Q8.24 Two pieces of clay collide and stick together. During the
collision, which of these statements are true? (a) Only the momentum of the clay is conserved, (b) only the mechanical energy of the
clay is conserved, (c) both the momentum and the mechanical
energy of the clay are conserved, (d) the kinetic energy of the clay
is conserved.
Q8.25 Two marbles are pressed together with a light ideal spring
between them, but they are not attached to the spring in any way.

They are then released on a frictionless horizontal table and soon

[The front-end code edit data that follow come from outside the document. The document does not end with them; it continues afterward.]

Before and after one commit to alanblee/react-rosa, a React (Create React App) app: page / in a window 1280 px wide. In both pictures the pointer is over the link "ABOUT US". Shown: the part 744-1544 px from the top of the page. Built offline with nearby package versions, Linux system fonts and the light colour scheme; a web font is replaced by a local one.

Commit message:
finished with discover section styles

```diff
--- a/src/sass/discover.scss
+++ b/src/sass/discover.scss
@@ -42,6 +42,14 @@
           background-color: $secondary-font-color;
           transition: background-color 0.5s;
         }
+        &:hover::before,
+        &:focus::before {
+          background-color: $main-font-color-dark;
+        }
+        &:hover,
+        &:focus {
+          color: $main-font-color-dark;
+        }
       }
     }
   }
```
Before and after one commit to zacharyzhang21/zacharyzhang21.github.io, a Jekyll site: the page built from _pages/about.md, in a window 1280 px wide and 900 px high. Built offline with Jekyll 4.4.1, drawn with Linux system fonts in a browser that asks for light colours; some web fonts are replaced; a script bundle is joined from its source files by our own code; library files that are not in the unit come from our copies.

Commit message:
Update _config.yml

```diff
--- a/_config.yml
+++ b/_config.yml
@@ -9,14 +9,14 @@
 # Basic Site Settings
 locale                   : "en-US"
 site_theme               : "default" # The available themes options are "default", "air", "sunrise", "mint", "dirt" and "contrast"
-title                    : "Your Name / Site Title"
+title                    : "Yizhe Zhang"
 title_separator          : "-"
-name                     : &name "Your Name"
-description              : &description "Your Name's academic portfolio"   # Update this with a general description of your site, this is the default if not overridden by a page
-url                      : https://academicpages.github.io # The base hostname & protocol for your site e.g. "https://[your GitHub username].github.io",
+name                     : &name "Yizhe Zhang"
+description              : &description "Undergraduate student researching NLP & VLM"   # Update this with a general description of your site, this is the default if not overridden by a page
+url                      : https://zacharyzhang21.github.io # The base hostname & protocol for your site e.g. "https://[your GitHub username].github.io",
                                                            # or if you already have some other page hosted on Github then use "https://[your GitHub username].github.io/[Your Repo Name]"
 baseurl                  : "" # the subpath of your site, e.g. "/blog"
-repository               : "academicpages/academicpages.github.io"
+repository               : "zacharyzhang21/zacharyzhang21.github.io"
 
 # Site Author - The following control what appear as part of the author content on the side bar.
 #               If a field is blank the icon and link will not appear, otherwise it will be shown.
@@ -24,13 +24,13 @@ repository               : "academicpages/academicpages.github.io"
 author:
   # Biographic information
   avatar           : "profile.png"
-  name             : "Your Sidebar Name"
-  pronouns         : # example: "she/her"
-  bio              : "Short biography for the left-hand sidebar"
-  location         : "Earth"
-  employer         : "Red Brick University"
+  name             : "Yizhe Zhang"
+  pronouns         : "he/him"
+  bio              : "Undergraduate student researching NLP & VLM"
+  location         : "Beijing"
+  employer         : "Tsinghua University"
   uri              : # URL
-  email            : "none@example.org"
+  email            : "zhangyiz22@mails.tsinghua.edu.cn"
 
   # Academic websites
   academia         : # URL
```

move free of the spring. As the marbles are moving away from each
other, which of these statements about them are true? (a) Only the
momentum of the marbles is conserved, (b) only the mechanical
energy of the marbles is conserved, (c) both the momentum and
the mechanical energy of the marbles are conserved, (d) the kinetic
energy of the marbles is conserved.
Q8.26 A very heavy SUV collides head-on with a very light compact car. Which of these statements about the collision are correct?
(a) The amount of kinetic energy lost by the SUV is equal to the
amount of kinetic energy gained by the compact, (b) the amount of
momentum lost by the SUV is equal to the amount of momentum
gained by the compact, (c) the compact feels a considerably
greater force during the collision than the SUV does, (d) both cars
lose the same amount of kinetic energy.

EXERCISES
Section 8.1 Momentum and Impulse

8.1 . (a) What is the magnitude of the momentum of a 10,000-kg


truck whose speed is 12.0 m>s? (b) What speed would a 2000-kg
SUV have to attain in order to have (i) the same momentum?
(ii) the same kinetic energy?
8.2 . In a certain mens track and eld event, the shotput has
a mass of 7.30 kg and is released with a speed of 15.0 m>s at
40.0 above the horizontal over a mans straight left leg. What are
the initial horizontal and vertical components of the momentum of
this shotput?
8.3 .. (a) Show that the kinetic energy K and the momentum
magnitude p of a particle with mass m are related by K = p 2>2m.
(b) A 0.040-kg cardinal (Richmondena cardinalis) and a 0.145-kg
baseball have the same kinetic energy. Which has the greater magnitude of momentum? What is the ratio of the cardinals magnitude
of momentum to the baseballs? (c) A 700-N man and a 450-N
woman have the same momentum. Who has the greater kinetic
energy? What is the ratio of the mans kinetic energy to that of the
woman?
8.4 . Two vehicles are approaching an intersection. One is a 2500-kg
pickup traveling at 14.0 m>s from east to west (the x-direction),
and the other is a 1500-kg sedan going from south to north (the
+y-direction) at 23.0 m>s. (a) Find the x- and y-components of the
net momentum of this system. (b) What are the magnitude and
direction of the net momentum?
8.5 . One 110-kg football lineman is running to the right at
2.75 m>s while another 125-kg lineman is running directly toward
him at 2.60 m>s. What are (a) the magnitude and direction of the net
momentum of these two athletes, and (b) their total kinetic energy?
8.6 .. BIO Biomechanics. The mass of a regulation tennis ball
is 57 g (although it can vary slightly), and tests have shown that
the ball is in contact with the tennis racket for 30 ms. (This number
can also vary, depending on the racket and swing.) We shall assume
a 30.0-ms contact time for this exercise. The fastest-known served
tennis ball was served by Big Bill Tilden in 1931, and its speed
was measured to be 73.14 m>s. (a) What impulse and what force
did Big Bill exert on the tennis ball in his record serve? (b) If Big
Bills opponent returned his serve with a speed of 55 m>s, what
force and what impulse did he exert on the ball, assuming only
horizontal motion?
8.7 . Force of a Golf Swing. A 0.0450-kg golf ball initially at
rest is given a speed of 25.0 m>s when a club strikes. If the club
and ball are in contact for 2.00 ms, what average force acts on the